* [Problem statement]:
Show all lines of the listing that contain the word "shown".

* [Given data]:
——

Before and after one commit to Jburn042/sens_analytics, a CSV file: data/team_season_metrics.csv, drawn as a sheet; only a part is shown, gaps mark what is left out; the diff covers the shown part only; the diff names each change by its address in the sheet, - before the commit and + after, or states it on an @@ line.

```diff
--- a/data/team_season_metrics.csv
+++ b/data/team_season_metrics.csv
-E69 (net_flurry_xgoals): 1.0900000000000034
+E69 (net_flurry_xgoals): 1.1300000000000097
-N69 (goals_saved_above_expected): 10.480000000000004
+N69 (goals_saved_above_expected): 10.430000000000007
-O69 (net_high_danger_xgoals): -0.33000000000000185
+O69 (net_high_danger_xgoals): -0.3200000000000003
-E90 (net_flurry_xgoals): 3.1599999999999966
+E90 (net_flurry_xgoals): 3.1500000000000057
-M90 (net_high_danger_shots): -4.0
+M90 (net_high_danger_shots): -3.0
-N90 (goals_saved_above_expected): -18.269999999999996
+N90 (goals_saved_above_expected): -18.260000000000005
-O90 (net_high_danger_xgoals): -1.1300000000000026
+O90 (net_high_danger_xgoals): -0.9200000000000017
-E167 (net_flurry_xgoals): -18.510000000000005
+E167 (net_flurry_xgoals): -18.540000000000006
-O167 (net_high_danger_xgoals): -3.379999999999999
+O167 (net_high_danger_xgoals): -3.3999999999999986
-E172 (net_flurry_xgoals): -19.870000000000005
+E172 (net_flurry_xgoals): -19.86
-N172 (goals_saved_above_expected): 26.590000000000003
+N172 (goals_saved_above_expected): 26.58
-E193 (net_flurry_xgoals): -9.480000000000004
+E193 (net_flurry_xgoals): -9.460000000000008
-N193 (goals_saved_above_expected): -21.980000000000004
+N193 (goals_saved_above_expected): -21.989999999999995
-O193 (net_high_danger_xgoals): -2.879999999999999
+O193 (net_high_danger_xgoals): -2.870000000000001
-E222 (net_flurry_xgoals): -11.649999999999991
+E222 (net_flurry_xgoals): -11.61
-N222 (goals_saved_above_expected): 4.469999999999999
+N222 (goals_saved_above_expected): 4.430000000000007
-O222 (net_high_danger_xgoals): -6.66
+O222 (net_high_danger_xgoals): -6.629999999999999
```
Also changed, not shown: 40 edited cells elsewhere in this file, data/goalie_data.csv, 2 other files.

——

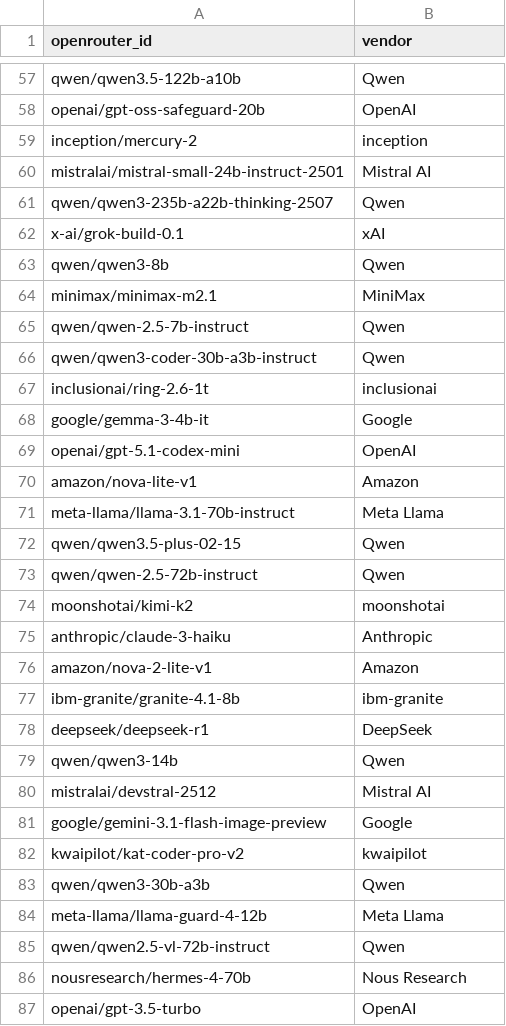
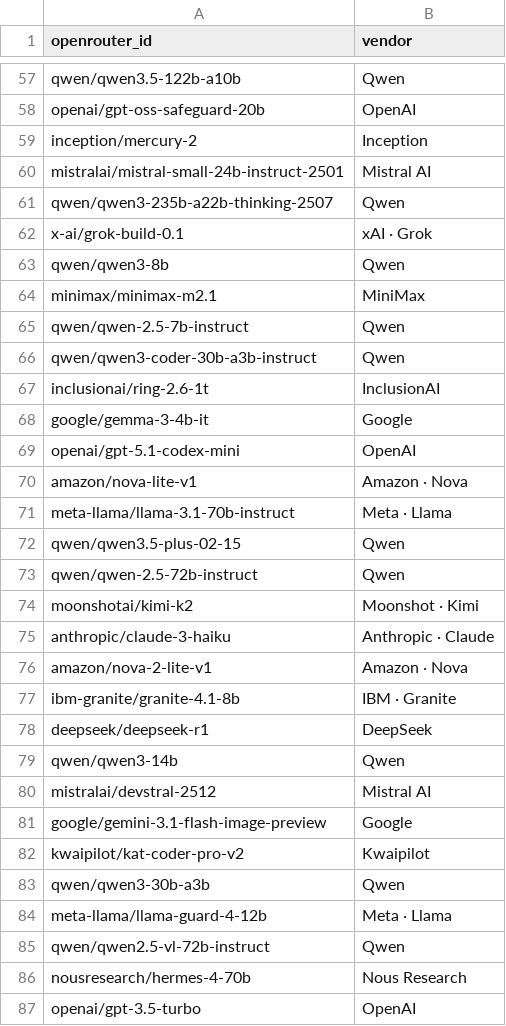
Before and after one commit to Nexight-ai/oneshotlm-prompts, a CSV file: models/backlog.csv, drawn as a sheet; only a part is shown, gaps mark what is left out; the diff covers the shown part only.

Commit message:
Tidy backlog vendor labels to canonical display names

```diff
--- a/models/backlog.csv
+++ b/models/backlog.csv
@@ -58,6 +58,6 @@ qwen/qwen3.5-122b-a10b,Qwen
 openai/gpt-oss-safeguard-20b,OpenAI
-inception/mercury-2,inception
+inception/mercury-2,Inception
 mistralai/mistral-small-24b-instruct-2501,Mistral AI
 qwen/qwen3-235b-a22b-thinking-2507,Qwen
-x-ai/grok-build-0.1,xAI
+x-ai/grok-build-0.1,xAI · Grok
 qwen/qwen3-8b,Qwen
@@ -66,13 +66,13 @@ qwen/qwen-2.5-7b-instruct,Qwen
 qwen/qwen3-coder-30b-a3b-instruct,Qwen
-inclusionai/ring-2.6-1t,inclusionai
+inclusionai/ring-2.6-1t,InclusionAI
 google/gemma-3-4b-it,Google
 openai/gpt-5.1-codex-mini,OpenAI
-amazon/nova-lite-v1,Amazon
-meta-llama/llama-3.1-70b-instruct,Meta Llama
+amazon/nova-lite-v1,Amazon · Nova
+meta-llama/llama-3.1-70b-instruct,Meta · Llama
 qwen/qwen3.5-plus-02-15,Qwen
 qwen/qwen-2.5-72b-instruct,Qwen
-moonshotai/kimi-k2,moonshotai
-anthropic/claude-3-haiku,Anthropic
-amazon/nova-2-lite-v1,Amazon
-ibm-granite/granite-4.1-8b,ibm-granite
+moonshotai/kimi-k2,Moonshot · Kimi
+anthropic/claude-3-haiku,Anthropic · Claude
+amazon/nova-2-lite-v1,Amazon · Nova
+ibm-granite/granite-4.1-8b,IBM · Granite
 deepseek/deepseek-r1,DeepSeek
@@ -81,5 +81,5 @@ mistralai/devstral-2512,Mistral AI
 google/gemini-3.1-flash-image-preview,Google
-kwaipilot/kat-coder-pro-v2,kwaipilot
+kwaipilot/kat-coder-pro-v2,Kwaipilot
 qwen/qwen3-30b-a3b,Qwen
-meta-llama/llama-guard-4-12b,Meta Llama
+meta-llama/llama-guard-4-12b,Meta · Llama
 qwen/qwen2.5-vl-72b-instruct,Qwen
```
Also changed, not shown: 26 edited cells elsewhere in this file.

——

* [Answer to this task]:
Before and after one commit to Jburn042/sens_analytics, a CSV file: data/team_season_metrics.csv, drawn as a sheet; only a part is shown, gaps mark what is left out; the diff covers the shown part only; the diff names each change by its address in the sheet, - before the commit and + after, or states it on an @@ line.
Also changed, not shown: 40 edited cells elsewhere in this file, data/goalie_data.csv, 2 other files.
Before and after one commit to Nexight-ai/oneshotlm-prompts, a CSV file: models/backlog.csv, drawn as a sheet; only a part is shown, gaps mark what is left out; the diff covers the shown part only.
Also changed, not shown: 26 edited cells elsewhere in this file.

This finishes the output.